  9. Gorgeous shots of the lebni tart. I’m so glad to find someone who shares my love for Alice Medrich. Pure Dessert is my absolute favorite baking book, and this one of my all-time favorite desserts.
    I recently found your blog, and though I try to limit which blogs I bookmark (otherwise it’ll be food porn overload), I couldn’t resist adding yours to the list. Just gorgeous!

  10. hi tim,
    my lebni tart is baking as i type this note. i used drained whole milk yogurt instead and made a few slight alterations to alice medrich’s recipe. with fingers crossed and bated breath, i wait to see and taste the outcome. will keep u updated on success/failure.
    your tart looks absolutely splendid!

  11. my homemade lebni worked!

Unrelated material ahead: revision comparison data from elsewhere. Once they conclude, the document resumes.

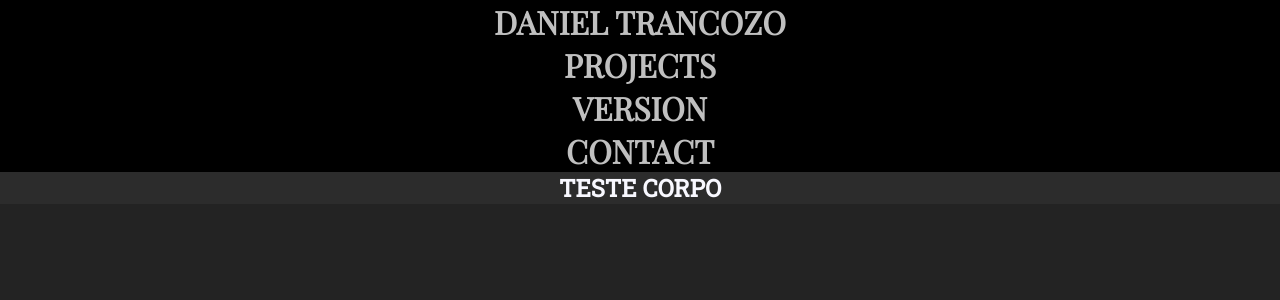
Repository: danieltrancozo/danieltrancozo.github.io
Page: index.html
These files come from the project's save history. The page is drawn as it stood at one moment and after the next save; the edit follows.
The browser window is 1280 px wide. The pictures show the whole page.

Above is the page before, as saved 2021-05-04 22:42:13.

After the next save:
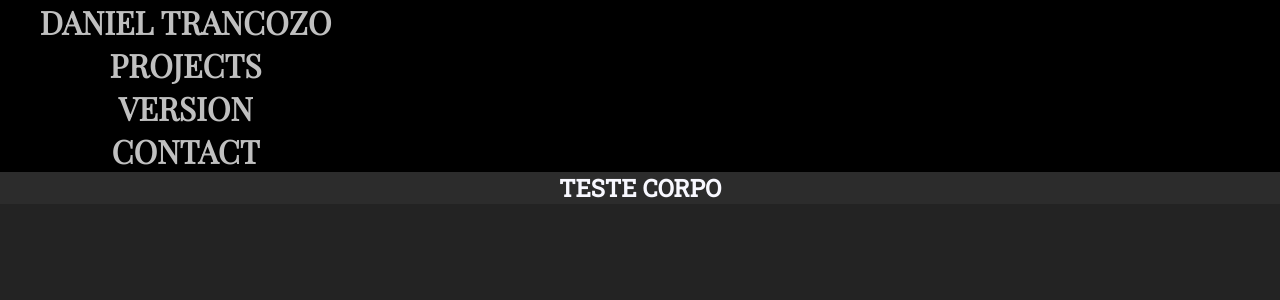
Saved 3 s later.
--- a/css/estilo3.css
+++ b/css/estilo3.css
@@ -36,6 +36,6 @@
     text-align: center;
     border-color: transparent;
 }
-td{
+.td{
     width: 29%;
 }

After the save that followed:
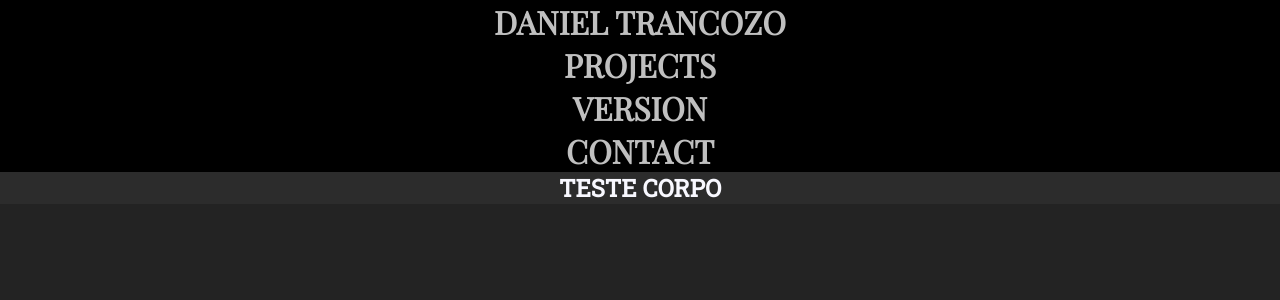
Saved 11 min 56 s later.
--- a/css/estilo3.css
+++ b/css/estilo3.css
@@ -36,6 +36,6 @@
     text-align: center;
     border-color: transparent;
 }
-.td{
+td{
     width: 29%;
 }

  12. This is the most amazing recipe, quite possibly, in the history of the universe. I’ve been the biggest fan of lebne, ever since I was a kid. It has always been a staple in my home — I’d put it on eggs, in sandwiches, have it with honey, what-have-you, but I’ve never thought to do something like This with it, and for that: THANK YOU. Seriously.

  13. This is the most amazing recipe, quite possibly, in the history of the universe. I’ve been the biggest fan of lebne, ever since I was a kid. It has always been a staple in my home — I’d put it on eggs, in sandwiches, have it with honey, what-have-you, but I’ve never thought to do something like This with it, and for that: THANK YOU. Seriously.

  14. Aw, Sara! I am so glad you like Lebne as much as I do! The tart is one of my favorites.

  15. I love your site and I love Alice Medrich so this recipe just makes me love you’ll even more! Have to find this strange cheese you speak of.

  16. I found it! now am off to make it, and will also swirl some lemon curd around for a “marbelling” effect
    Oh and then I just found that you can make lebneh at home. With yogurt! Just after I spent months rummaging through several grocery stores!

    It’s basically just slightly salted yogurt strained. So apparently, just pour regular whole milk yogurt mixed with a little salt over a cheese cloth or even a paper towel put in a seive, which is placed over a dish kept in your fridge overnight.

  17. I just purchased Pure Dessert per your recommending, and this was the first recipe I zeroed in on. Lo’ and behold you’ve made it of course! Glad to hear that it’s delicious. I might try serving it with her suggestion of caramelized nuts or a seed brittle. Can’t wait! And thanks as always for sharing.

What do you think?